(JTA) — Palestinian Authority Prime Minister Salam Fayyad attended dedication ceremonies for a school in eastern Jerusalem, despite an Israeli ban.
Fayyad attended the dedication Tuesday of a school in the Dahiyat al-Barid neighborhood, which is located on the Palestinian side of the security fence. He skipped ceremonies to inaugurate a road in Shuafat and a visit to a school in Sheik Jarrah.
President Obama's new chief of staff reached out to Jewish leaders.
Pete Rouse, who replaced Rahm Emanuel, spoke Oct. 28 in a conference call with an array of Jewish leaders.
Some leaders complained Monday to JTA that the call held little substance; the only two Jewish speakers were from Chicago and are admirers of Obama.

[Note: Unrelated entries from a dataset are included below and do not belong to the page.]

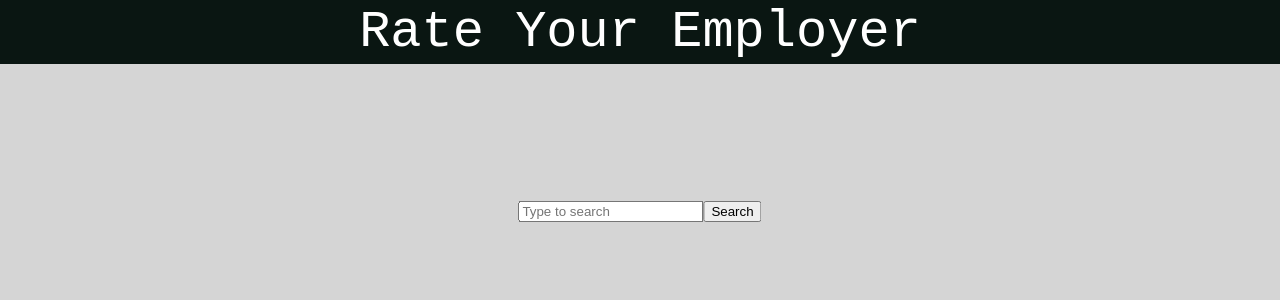
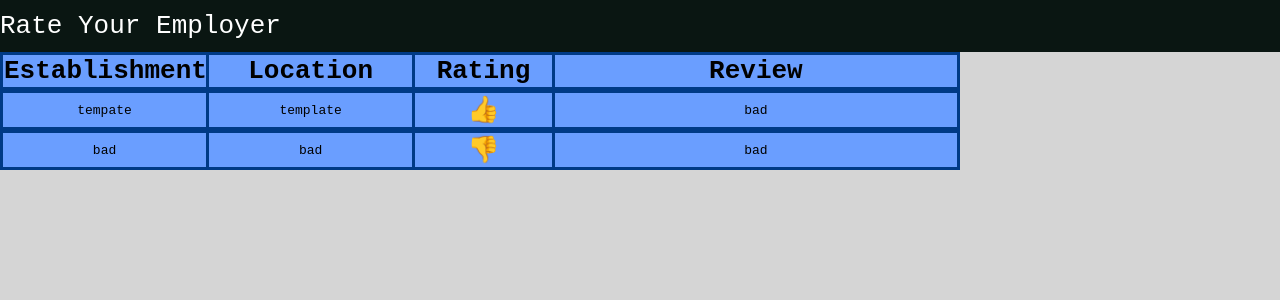
Before and after one commit to LiamGallagher03/RateYourEmployer, a React (Create React App) app in the folder client/: page / in a window 1280 px wide. Shown: the top 300 px of the page. Built offline with nearby package versions, Linux system fonts and the light colour scheme; no server answers.

Commit message:
Add files via upload

```diff
--- a/client/src/App.js
+++ b/client/src/App.js
@@ -1,46 +1,44 @@
-import './App.css';
-<link rel="stylesheet" href="https://cdnjs.cloudflare.com/ajax/libs/font-awesome/4.7.0/css/font-awesome.min.css"></link>
+import Header from './components/Header'
+import Reviews from './components/Reviews'
+
+import { useState, useEffect } from 'react'
 
 function App() {
+  const fakeReviews = [
+    {
+      id: 1,
+      establishment: "tempate",
+      location: "template",
+      rating: true,
+      review: "bad"
+    },
+    {
+      id: 2,
+      establishment: "bad",
+      location: "bad",
+      rating: false,
+      review: "bad"
+    }
+  ]
+
+  const [reviews, setReviews] = useState(fakeReviews)
+
+  useEffect(() => {
+    fetch('/reviews')
+      .then(res => res.json())
+      .then(data => {
+        setReviews(data.reviews)
+        console.info(data)
+      })
+  }, [])
+
   return (
-    <html>
-      <header>
-        <div class="logo">
-          Rate Your Employer
-        </div>
-      </header>
-      <body>
-        <div class="search-bar">
-          <form id="form">
-          <input class="search-text"
-            type="search"
-            id="query"
-            name="q"
-            placeholder="Type to search"
-            aria-label="search through site content">
-          </input>
-          <button type="submit">Search</button>
-          </form>
-        </div>
-      </body>
-    </html>
+    <div className="App">
+      <Header />
+      <Reviews reviews={reviews} />
+    </div>
 
   );
-  const f = document.getElementById('form');
-  const q = document.getElementById('query');
-  const google = 'https://www.google.com/search?q=site%3A+';
-  const site = 'localhost:3000';
-
-  function submitted(event) {
-    event.preventDefault();
-    const url = google + site + '+' + q.value;
-    const win = window.open(url, '_blank');
-    win.focus();
-  }
-
-  f.addEventListener('submit', submitted);
-
-
 }
 
 export default App;
--- /dev/null
+++ b/client/src/components/Header.js
@@ -0,0 +1,13 @@
+import React from 'react';
+
+function Header() {
+    return (
+        <div class="logo">
+            <header>
+                Rate Your Employer
+            </header>
+        </div>
+    )
+}
+
+export default Header
--- /dev/null
+++ b/client/src/components/Review.js
@@ -0,0 +1,20 @@
+function Review({ review }) {
+    var recommend;
+    review.rating ? recommend = "👍" : recommend = "👎"
+
+        return (
+            <div className='review'>
+                <table>
+
+                    <tr>
+                        <td className="Establishment">{review.establishment}</td>
+                        <td className="Location">{review.location}</td>
+                        <td className="RatingEmoji">{recommend}</td>
+                        <td className="Review">{review.review}</td>
+                    </tr>
+                </table>
+            </div>
+        )
+}
+
+export default Review
--- /dev/null
+++ b/client/src/components/Reviews.js
@@ -0,0 +1,26 @@
+import Review from './Review'
+
+function Reviews({reviews}) {
+    return (
+
+        <div>
+            <table>
+            <tr>
+                    <th className="Establishment">Establishment</th>
+                    <th className="Location">Location</th>
+                    <th className="Rating">Rating</th>
+                    <th className="Review">Review</th>
+                </tr>
+                </table>
+         {reviews.map(review => (
+
+            <Review
+            key = {review.id}
+            review={review}
+       />
+        ))}
+        </div>
+    )
+}
+
+export default Reviews
--- a/client/src/index.css
+++ b/client/src/index.css
@@ -1,13 +1,68 @@
-body {
-  margin: 0;
-  font-family: -apple-system, BlinkMacSystemFont, 'Segoe UI', 'Roboto', 'Oxygen',
-    'Ubuntu', 'Cantarell', 'Fira Sans', 'Droid Sans', 'Helvetica Neue',
-    sans-serif;
-  -webkit-font-smoothing: antialiased;
-  -moz-osx-font-smoothing: grayscale;
+html {
+  background-color: #D5D5D5;
+  font-family: monospace;
 }
 
-code {
-  font-family: source-code-pro, Menlo, Monaco, Consolas, 'Courier New',
-    monospace;
+header {
+  background-color: #0A1612;
+  display: flex;
+  flex-direction: row;
+  align-items: center;
+  color: #FFFFFF;
+  position: sticky;
+  top: 0;
+  height: 2em;
+  text-align: center;
+
 }
+
+.logo {
+  font-size: 2em;
+
+
+}
+
+body {
+ margin: 0;
+ padding: 0;
+}
+
+table {
+ width: 75%;
+ background-color: rgb(106, 158, 255);
+ border-collapse: collapse;
+ table-layout: fixed;
+}
+
+table, th, td {
+  border: 3px solid rgb(0, 58, 134);
+  text-align: center;
+}
+
+th {
+  font-size: 2em;
+}
+
+td {
+  font-size: 1em;
+}
+
+.Establishment {
+  width: 15%;
+}
+
+.Location {
+  width: 15%;
+}
+
+.Rating, .RatingEmoji {
+  width: 10%;
+}
+
+.Review {
+  width: 30%;
+}
+
+.RatingEmoji {
+  font-size: 2em;
+}
```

Rouse established close relations with Jewish leaders when he was chief of staff to former Sen. Tom Daschle (D-S.D.), the majority leader from 2001 to 2003.
Emanuel is running in Chicago's mayoral elections in February.
A Birthright Israel participant died in his sleep on the last night of his trip.
Michael Kellogg, 24, of Virginia, died last week during a Birthright trip for young professionals, The Jerusalem Post reported. Kellogg's family lives in Connecticut, where he will be buried. The body was scheduled to arrive Wednesday in Connecticut.
An autopsy is being conducted on the body, the Post reported. Kellogg was being treated for a medical condition, according to the newspaper.
Fellow participants told the Post that Kellogg got a lot out of the trip and added to it.
Louis Henkin, a son of immigrant parents who taught and wrote about law in the United States for decades, and helped create the field of human rights law, died Oct. 14 in his Manhattan home after a long illness. He was 92.
An emeritus law professor at Columbia University, Mr. Henkin served as mentor to generations of legal scholars, including Supreme Court Associate Justice Ruth Bader Ginsburg.
What would a cool half-million bucks buy you if you were a small New York area day school? For two such schools, that’s not a hypothetical question.
The Silverstein Hebrew Academy in Great Neck and Sha’arei Zion Ohel Bracha in Forest Hills were officially announced last week as winners of $500,000 each from the Kohl’s department stores “Giveback” program. As the Jewish Week previously reported, 12 of the schools that will receive funding from the Kohl’s Cares Facebook competition (out of 20) are Jewish institutions.
Howard Kotkin, a past president of the Suffolk Association for Jewish Educational Services (SAJES), died Oct. 18 in his Bayville, L.I., home after a long illness. He was 82.
Mr. Kotkin, a Brooklyn native, served as a funeral director for 62 years, first with I.J. Morris, then for the last 18 years with Gutterman’s in Syosset.
He served on the board of the Gurwin Jewish Geriatric Center in Commack, and was president of Temple Judea in Massapequa.
(JTA) — Tentative plans for a new Chabad House in Mumbai feature a memorial to the emissary couple slain in the 2008 attacks in the Indian city.
The plans for the new Nariman House, on the site of the previous Chabad House, are pending consultations with security experts, according to an announcement Tuesday by the Chabad organization.
(JTA) — Supermodel Naomi Campbell has embraced Kabbalah.
Campbell told Interview magazine in its October cover story that she is practicing the teachings of Jewish mysticism in response to recent difficulties in her life.
"I study Kabbalah because it takes me to a positive, calm place," she said. "That's what I use it for, and it helps me a lot. I've been in and out of Kabbalah since around 2000. It's just something I have taken more seriously [recently]."